Ph.D. Candidate Anson Au recently wrote an Opinion piece for South China Morning, entitled, “Why Hong Kong’s economy is more than capable of weathering the recent protest headwinds.” South China Morning is a Hong Kong English-language newspaper founded in 1903. In the article, Au uses economic data and data from his research with Professor Sida Liu to show that although the protests are harmful to civil society, the extent of economic damage that has been inflicted is an exaggeration.
Anson Au is a Ph.D. student in the Sociology Department at the University of Toronto. He is also currently a visiting professor in the School of Humanities, Social Science, and Law at Harbin Institute of Technology.
We have posted an excerpt of the article below. The full article can be read here.
The protests that have gripped Hong Kong for over seven months have been credited with taking a heavy toll on the economy. The impact on the tourism sectorhas received particular attention – in October, for example, the number of visitors from the mainland dropped 46.9 per cent compared to the previous month. These stark figures are compounded by anecdotal accounts of students, academics, businesses and professionalsconsidering leaving Hong Kong. Hong Kong entered a technical recession in October, with government officials and other commentators warning – some with resignation, others with delight – of darker economic times to come.
Although the damage the protests have done to the fabric of our civil society is clear, the extent of the economic damage has been exaggerated. Hong Kong’s economy is far more resilient than we have assumed and will certainly rebound in the long term. Data from the December 2019 report on the Hong Kong economy by the Census and Statistics Department and my own research with Professor Sida Liu at the University of Toronto on Chinese and foreign law firm collaborations in the Hong Kong legal sector paint a brighter picture…
Read the rest of the article here.
Congratulations to Anson Au for the honourable mention he received for the Best Paper Award in the Sociological Quarterly. His paper, entitled, “Reconceptualizing Social Movements and Power: Towards a Social Ecological Approach”, is a study that attempts to move the study of social movements towards a new social ecological approach.

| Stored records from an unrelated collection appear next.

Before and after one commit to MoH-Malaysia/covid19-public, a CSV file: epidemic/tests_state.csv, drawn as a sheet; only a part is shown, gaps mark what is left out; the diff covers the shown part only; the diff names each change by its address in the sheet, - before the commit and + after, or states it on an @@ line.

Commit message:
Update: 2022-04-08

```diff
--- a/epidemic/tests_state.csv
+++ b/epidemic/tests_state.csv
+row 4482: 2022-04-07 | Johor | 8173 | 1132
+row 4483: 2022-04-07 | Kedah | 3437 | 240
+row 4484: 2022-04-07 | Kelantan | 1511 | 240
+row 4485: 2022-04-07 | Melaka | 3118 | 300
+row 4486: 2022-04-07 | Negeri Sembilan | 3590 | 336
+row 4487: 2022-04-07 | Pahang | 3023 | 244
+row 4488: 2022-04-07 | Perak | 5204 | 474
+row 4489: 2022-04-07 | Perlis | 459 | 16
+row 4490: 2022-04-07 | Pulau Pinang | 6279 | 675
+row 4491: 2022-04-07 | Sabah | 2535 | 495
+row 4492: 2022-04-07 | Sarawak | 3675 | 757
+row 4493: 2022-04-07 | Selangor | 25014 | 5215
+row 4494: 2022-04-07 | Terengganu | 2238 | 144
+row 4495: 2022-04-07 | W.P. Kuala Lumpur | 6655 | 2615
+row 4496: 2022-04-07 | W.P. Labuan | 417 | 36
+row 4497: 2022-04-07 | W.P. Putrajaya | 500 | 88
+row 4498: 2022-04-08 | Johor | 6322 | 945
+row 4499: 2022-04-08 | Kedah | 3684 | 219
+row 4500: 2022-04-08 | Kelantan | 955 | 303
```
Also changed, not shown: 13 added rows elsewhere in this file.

Anson Au is currently a Ph.D. Candidate in the Department of Sociology at the University of Toronto. His research interests include sociological methodology, culture, politics and theory.
We have provided a citation as well as the abstract below. The full text is available here.
Existing social movement theories subsume protests into abstract conceptualizations of society, and current ethnographic studies of protests overburden description. Through a case study of London protests, this article transcends these limitations by articulating a social ecological approach consisting of critical ethnography and autoethnography that unearth the organizational strategies and symbolic representations exchanged among police, protesters, and third-party observers, while mapping the physical and symbolic characteristics of space bearing on these interactions. This approach points to a conceptualization of power at work as transient, typological structures: (a) rooted in collective agency; (b) both mediating and mediated by symbolic representations; (c) whose sensibilities are determined by symbolic interpretations; and (d) thrown into binary opposition between protester power and police power, who mutually represent meanings to resist and be resisted by.
Thanks to a MITACS Globalink Research Award, Anson Au has been spending the summer of 2018 in South Korea conducting research into attitudes towards plastic surgery. Designed to encourage international collaboration, the MITACS Globalink Research Award provides funding for students in Canada to conduct 12–24-week research projects at universities overseas. Anson used his award to travel to Korea to work under the supervision of Professor Yoosik Youm at Yonsei University.
The resources at Mitacs Globalink allowed Anson to conduct novel research on plastic surgery in South Korea, a publicly significant, but broadly understudied, phenomenon in one of the most advanced countries in East Asia. Plastic surgery has grown extensively around the globe, particularly in South Korea, where more surgeries occur per capita than any other country in the world. At the same time, modern plastic surgery practices have expanded their reach to include more ways of modifying body parts and colonizing new parts hitherto immutable. Anson’s research seeks to understand the cultural and institutional forces that dictate standards of good taste in designing and deciding on plastic surgery modifications; how the interpretive relations between the body, appearance, and persona within the positionality of the self are altered by growing trends in plastic surgery; how plastic surgery renders individuals commensurable, if at all; and how have other domains of social life been altered by the growing popularity, reach, and commonness of plastic surgery.
Anson used funds from the Mitacs award to travel to Korea and conduct interviews with practitioners and consumers to learn about the ways in which they understand plastic surgery.